There's little doubt that a new iPhone is incoming, although we won't know when we'll see it for sure until Apple starts sending out press invites and won't know for sure what new features it will have until we see it in Tim Cook's hand. There are strong claims that suggest the iPhone 5 will feature a 4-inch screen, have a metal backed chassis, feature a shrunken 19-pin dock connector, include NFC technology, and possibly be made of a super-tough amorphous alloy called LiquidMetal.
The iPad Mini rumors are far more speculative. There have been no alleged component leaks and nothing to go on beyond rumor and tech gossip. The justification for the iPad Mini seems to revolve around the success of 7-inch tablets such as Amazon's Kindle Fire and Google's Nexus 7. Amazon and Google both have a 7-inch tablet, so Apple needs one too.
The problem with the iPad Mini is that while it is technically possible for Apple to design and build a 7-inch tablet, the problem is pricing the device.
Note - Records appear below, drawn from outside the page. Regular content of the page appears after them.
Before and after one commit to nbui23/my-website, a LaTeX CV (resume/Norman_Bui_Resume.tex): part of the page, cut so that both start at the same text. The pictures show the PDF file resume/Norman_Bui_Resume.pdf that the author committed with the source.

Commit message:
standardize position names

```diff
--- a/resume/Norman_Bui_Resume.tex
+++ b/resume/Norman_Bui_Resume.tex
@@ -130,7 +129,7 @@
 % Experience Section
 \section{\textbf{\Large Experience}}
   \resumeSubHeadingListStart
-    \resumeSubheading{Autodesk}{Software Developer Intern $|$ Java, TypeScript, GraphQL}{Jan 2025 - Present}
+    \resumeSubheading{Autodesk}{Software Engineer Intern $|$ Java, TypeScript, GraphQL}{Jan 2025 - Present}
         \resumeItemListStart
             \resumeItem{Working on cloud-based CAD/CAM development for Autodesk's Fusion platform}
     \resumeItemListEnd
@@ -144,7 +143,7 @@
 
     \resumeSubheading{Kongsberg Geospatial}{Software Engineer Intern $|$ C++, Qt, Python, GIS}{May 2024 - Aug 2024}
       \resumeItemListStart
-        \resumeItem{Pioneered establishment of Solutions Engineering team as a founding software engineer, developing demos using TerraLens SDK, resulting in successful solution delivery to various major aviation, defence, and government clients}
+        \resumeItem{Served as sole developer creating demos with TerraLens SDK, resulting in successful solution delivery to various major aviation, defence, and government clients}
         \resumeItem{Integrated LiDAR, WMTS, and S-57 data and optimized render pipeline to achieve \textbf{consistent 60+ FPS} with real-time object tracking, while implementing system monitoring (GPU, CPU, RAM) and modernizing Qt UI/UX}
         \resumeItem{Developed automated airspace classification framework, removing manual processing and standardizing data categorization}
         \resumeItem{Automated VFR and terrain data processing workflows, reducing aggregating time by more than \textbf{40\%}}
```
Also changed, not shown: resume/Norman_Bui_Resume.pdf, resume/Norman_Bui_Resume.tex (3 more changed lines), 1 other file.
It has to be competitive in the face of the Kindle Fire and Nexus 7, but not priced so low as to cannibalizes sales of the higher-priced -- and higher profit margin -- full-sized iPad.
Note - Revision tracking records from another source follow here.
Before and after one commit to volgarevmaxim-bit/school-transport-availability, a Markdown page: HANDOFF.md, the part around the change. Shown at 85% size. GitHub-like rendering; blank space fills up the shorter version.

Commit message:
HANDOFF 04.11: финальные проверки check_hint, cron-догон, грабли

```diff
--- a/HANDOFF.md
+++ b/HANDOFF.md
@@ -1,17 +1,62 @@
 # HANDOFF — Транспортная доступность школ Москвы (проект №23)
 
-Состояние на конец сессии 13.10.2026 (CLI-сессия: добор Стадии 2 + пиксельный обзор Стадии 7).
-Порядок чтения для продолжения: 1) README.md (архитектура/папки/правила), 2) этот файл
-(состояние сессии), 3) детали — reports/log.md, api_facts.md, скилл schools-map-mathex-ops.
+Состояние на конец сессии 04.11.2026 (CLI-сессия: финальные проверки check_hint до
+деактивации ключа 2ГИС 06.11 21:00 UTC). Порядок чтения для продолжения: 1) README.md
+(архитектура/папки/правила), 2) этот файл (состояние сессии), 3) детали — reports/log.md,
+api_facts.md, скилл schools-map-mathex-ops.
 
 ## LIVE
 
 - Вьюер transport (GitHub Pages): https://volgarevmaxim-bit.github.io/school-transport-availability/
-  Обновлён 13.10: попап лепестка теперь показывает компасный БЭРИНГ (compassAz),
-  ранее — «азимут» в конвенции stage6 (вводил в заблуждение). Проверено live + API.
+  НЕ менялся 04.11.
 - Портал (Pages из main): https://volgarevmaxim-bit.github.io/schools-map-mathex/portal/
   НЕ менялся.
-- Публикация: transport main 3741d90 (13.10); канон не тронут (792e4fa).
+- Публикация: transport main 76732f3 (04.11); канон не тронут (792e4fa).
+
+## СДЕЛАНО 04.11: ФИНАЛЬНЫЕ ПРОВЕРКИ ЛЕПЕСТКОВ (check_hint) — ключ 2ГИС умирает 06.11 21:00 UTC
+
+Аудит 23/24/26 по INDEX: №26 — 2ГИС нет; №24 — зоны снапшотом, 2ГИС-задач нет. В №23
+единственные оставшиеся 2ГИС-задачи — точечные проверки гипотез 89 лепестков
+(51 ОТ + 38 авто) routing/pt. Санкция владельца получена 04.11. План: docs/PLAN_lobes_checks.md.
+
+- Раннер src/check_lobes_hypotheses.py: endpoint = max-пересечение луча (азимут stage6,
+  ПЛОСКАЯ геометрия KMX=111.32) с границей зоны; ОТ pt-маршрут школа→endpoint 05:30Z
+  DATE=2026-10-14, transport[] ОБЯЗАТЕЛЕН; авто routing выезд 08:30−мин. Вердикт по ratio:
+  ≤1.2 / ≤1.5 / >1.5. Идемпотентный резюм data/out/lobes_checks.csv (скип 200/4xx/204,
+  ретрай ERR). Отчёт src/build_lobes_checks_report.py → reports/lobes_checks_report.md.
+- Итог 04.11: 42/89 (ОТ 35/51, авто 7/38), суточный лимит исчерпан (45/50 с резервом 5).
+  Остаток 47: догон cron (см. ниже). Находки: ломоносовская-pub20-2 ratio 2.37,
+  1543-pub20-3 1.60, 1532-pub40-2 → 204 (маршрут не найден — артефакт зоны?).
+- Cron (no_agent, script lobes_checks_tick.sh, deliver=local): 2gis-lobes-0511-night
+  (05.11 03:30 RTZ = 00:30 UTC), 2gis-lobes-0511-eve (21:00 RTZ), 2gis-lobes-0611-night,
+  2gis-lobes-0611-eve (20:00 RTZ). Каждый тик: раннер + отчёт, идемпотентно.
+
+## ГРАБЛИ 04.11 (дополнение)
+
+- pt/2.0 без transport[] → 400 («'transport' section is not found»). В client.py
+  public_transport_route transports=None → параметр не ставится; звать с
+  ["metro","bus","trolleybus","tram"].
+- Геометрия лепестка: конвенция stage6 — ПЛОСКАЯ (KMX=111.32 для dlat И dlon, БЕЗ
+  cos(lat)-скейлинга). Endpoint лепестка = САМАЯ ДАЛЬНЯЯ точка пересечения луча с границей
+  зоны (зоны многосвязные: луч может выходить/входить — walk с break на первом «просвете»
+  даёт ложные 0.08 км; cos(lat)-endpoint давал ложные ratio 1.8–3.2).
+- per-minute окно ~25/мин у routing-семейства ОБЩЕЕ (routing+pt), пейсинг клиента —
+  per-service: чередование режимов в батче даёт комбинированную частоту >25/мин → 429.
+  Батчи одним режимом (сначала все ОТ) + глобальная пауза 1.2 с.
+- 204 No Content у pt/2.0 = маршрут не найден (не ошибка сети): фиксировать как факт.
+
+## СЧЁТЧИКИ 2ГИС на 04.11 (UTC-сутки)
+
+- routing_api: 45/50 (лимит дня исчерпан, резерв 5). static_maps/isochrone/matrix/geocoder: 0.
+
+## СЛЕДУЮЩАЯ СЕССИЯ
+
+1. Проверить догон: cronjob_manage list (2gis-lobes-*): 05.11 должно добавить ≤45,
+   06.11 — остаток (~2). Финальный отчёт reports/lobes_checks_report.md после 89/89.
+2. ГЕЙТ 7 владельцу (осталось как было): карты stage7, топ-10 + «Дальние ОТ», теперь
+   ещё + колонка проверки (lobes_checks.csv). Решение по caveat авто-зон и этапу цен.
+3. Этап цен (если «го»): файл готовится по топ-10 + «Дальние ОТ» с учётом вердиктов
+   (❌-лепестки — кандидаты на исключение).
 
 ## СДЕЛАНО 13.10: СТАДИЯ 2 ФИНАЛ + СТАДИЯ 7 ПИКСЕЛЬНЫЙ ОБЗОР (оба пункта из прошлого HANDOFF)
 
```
Last week, engineer Ryan Jones published a note relating to the supposed iPad mini and highlighted how Apple has created market disruption by selling cheaper iPhones and iPods. Jones points out how Apple has used a combination of three strategies to bring cheaper products to market. These are:
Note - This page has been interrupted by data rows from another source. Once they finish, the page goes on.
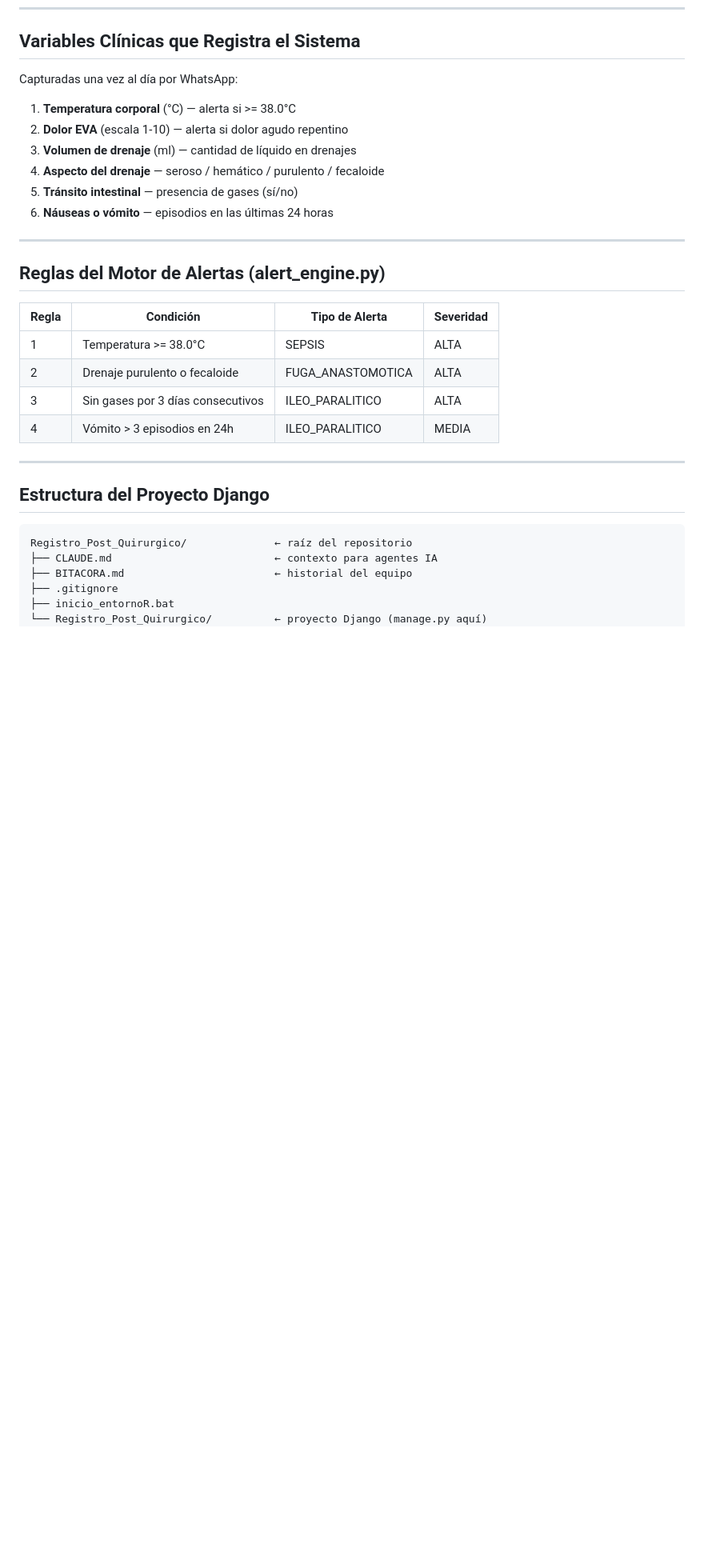
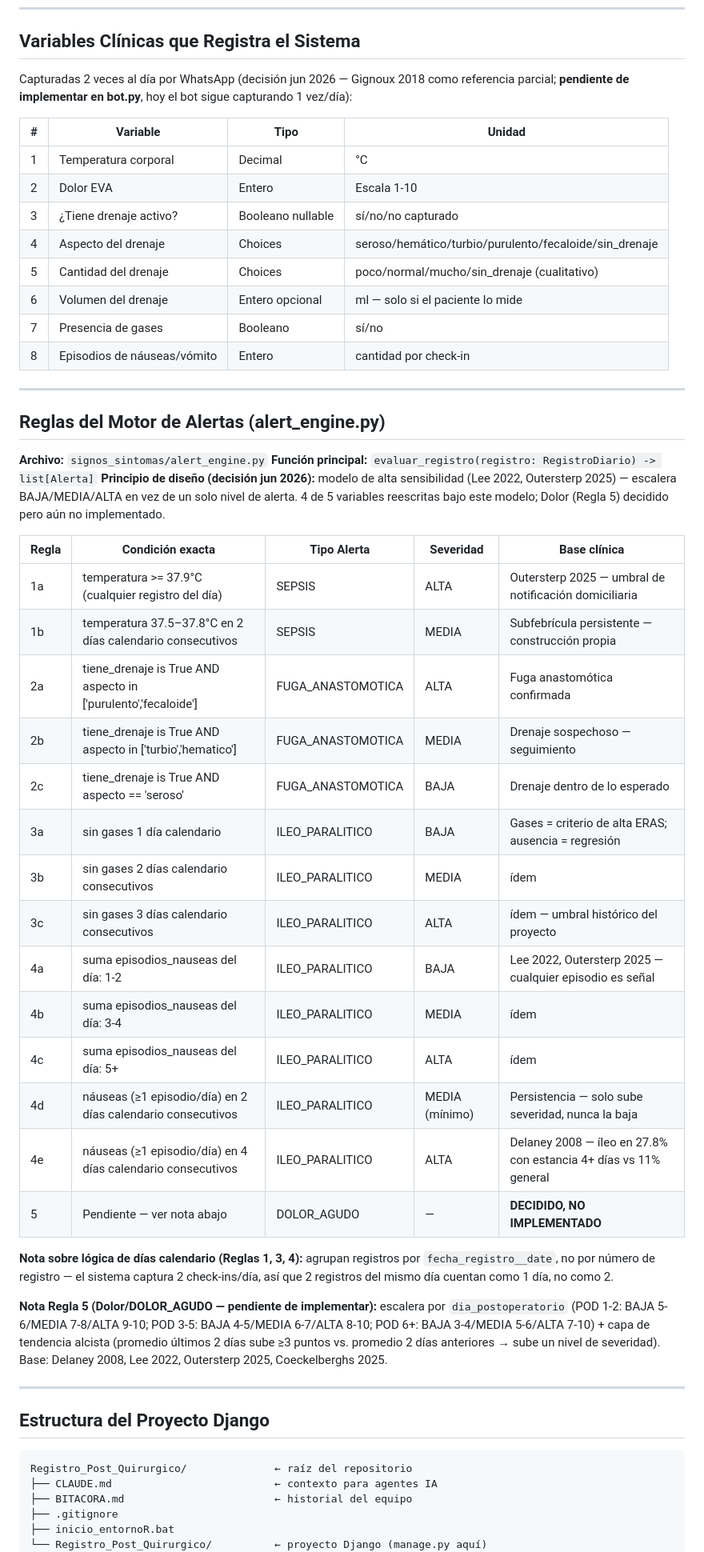
Before and after one commit to Alejandro-Valen/Registro_Post_Quirurgico, a Markdown page: ROADMAP_MONITOREO_POSQUIRURGICO.md, the part around one of its changes. Shown at 80% size. Drawn GitHub-style; blank space fills up the shorter version.

Commit message:
docs: sincronizar ROADMAP con implementación real — desglosar FASE 3.6 por variable, agregar tiene_drenaje a tabla de modelos

```diff
--- a/ROADMAP_MONITOREO_POSQUIRURGICO.md
+++ b/ROADMAP_MONITOREO_POSQUIRURGICO.md
@@ -35,25 +35,60 @@ médico a través de un dashboard en Django Admin.
 
 ## Variables Clínicas que Registra el Sistema
 
-Capturadas una vez al día por WhatsApp:
+Capturadas 2 veces al día por WhatsApp (decisión jun 2026 — Gignoux 2018
+como referencia parcial; **pendiente de implementar en bot.py**, hoy el
+bot sigue capturando 1 vez/día):
 
-1. **Temperatura corporal** (°C) — alerta si >= 38.0°C
-2. **Dolor EVA** (escala 1-10) — alerta si dolor agudo repentino
-3. **Volumen de drenaje** (ml) — cantidad de líquido en drenajes
-4. **Aspecto del drenaje** — seroso / hemático / purulento / fecaloide
-5. **Tránsito intestinal** — presencia de gases (sí/no)
-6. **Náuseas o vómito** — episodios en las últimas 24 horas
+| # | Variable | Tipo | Unidad |
+|---|----------|------|--------|
+| 1 | Temperatura corporal | Decimal | °C |
+| 2 | Dolor EVA | Entero | Escala 1-10 |
+| 3 | ¿Tiene drenaje activo? | Booleano nullable | sí/no/no capturado |
+| 4 | Aspecto del drenaje | Choices | seroso/hemático/turbio/purulento/fecaloide/sin_drenaje |
+| 5 | Cantidad del drenaje | Choices | poco/normal/mucho/sin_drenaje (cualitativo) |
+| 6 | Volumen del drenaje | Entero opcional | ml — solo si el paciente lo mide |
+| 7 | Presencia de gases | Booleano | sí/no |
+| 8 | Episodios de náuseas/vómito | Entero | cantidad por check-in |
 
 ---
 
 ## Reglas del Motor de Alertas (alert_engine.py)
 
-| Regla | Condición | Tipo de Alerta | Severidad |
-|-------|-----------|----------------|-----------|
-| 1 | Temperatura >= 38.0°C | SEPSIS | ALTA |
-| 2 | Drenaje purulento o fecaloide | FUGA_ANASTOMOTICA | ALTA |
-| 3 | Sin gases por 3 días consecutivos | ILEO_PARALITICO | ALTA |
-| 4 | Vómito > 3 episodios en 24h | ILEO_PARALITICO | MEDIA |
+**Archivo:** `signos_sintomas/alert_engine.py`
+**Función principal:** `evaluar_registro(registro: RegistroDiario) -> list[Alerta]`
+**Principio de diseño (decisión jun 2026):** modelo de alta sensibilidad
+(Lee 2022, Outersterp 2025) — escalera BAJA/MEDIA/ALTA en vez de un solo
+nivel de alerta. 4 de 5 variables reescritas bajo este modelo; Dolor
+(Regla 5) decidido pero aún no implementado.
+
+| Regla | Condición exacta | Tipo Alerta | Severidad | Base clínica |
+|-------|-----------------|-------------|-----------|--------------|
+| 1a | temperatura >= 37.9°C (cualquier registro del día) | SEPSIS | ALTA | Outersterp 2025 — umbral de notificación domiciliaria |
+| 1b | temperatura 37.5–37.8°C en 2 días calendario consecutivos | SEPSIS | MEDIA | Subfebrícula persistente — construcción propia |
+| 2a | tiene_drenaje is True AND aspecto in ['purulento','fecaloide'] | FUGA_ANASTOMOTICA | ALTA | Fuga anastomótica confirmada |
+| 2b | tiene_drenaje is True AND aspecto in ['turbio','hematico'] | FUGA_ANASTOMOTICA | MEDIA | Drenaje sospechoso — seguimiento |
+| 2c | tiene_drenaje is True AND aspecto == 'seroso' | FUGA_ANASTOMOTICA | BAJA | Drenaje dentro de lo esperado |
+| 3a | sin gases 1 día calendario | ILEO_PARALITICO | BAJA | Gases = criterio de alta ERAS; ausencia = regresión |
+| 3b | sin gases 2 días calendario consecutivos | ILEO_PARALITICO | MEDIA | ídem |
+| 3c | sin gases 3 días calendario consecutivos | ILEO_PARALITICO | ALTA | ídem — umbral histórico del proyecto |
+| 4a | suma episodios_nauseas del día: 1-2 | ILEO_PARALITICO | BAJA | Lee 2022, Outersterp 2025 — cualquier episodio es señal |
+| 4b | suma episodios_nauseas del día: 3-4 | ILEO_PARALITICO | MEDIA | ídem |
+| 4c | suma episodios_nauseas del día: 5+ | ILEO_PARALITICO | ALTA | ídem |
+| 4d | náuseas (≥1 episodio/día) en 2 días calendario consecutivos | ILEO_PARALITICO | MEDIA (mínimo) | Persistencia — solo sube severidad, nunca la baja |
+| 4e | náuseas (≥1 episodio/día) en 4 días calendario consecutivos | ILEO_PARALITICO | ALTA | Delaney 2008 — íleo en 27.8% con estancia 4+ días vs 11% general |
+| 5 | Pendiente — ver nota abajo | DOLOR_AGUDO | — | **DECIDIDO, NO IMPLEMENTADO** |
+
+**Nota sobre lógica de días calendario (Reglas 1, 3, 4):** agrupan
+registros por `fecha_registro__date`, no por número de registro — el
+sistema captura 2 check-ins/día, así que 2 registros del mismo día
+cuentan como 1 día, no como 2.
+
+**Nota Regla 5 (Dolor/DOLOR_AGUDO — pendiente de implementar):** escalera
+por `dia_postoperatorio` (POD 1-2: BAJA 5-6/MEDIA 7-8/ALTA 9-10; POD 3-5:
+BAJA 4-5/MEDIA 6-7/ALTA 8-10; POD 6+: BAJA 3-4/MEDIA 5-6/ALTA 7-10) +
+capa de tendencia alcista (promedio últimos 2 días sube ≥3 puntos vs.
+promedio 2 días anteriores → sube un nivel de severidad). Base: Delaney
+2008, Lee 2022, Outersterp 2025, Coeckelberghs 2025.
 
 ---
 
```
Also changed, not shown: other parts of ROADMAP_MONITOREO_POSQUIRURGICO.md (+25 -5 lines).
- Create a new product line;
- Keep selling old hardware;
- Get someone else to subsidize the product.
He also posted an interesting graphic showing every current model of iPhone, iPod, and iPad graphed by price. It's an interesting graphic that clearly shows the price point that Apple would need to hit for any smaller iPad.
That graphic raises an interesting question. Do buyers want a smaller iPad -- that is, a device with a smaller footprint or form factor -- or are they looking for a cheaper iPad?
If the market wants a smaller iPad then Apple is going to have to get its thinking cap on and come up with a whole new class of device, and price it to fit into the blank space in the chart above. But if Apple wants to sell a cheaper iPad then the solution for this could be in the form of subsidized iPads.
In my opinion, the case for the iPad Mini hasn't been made.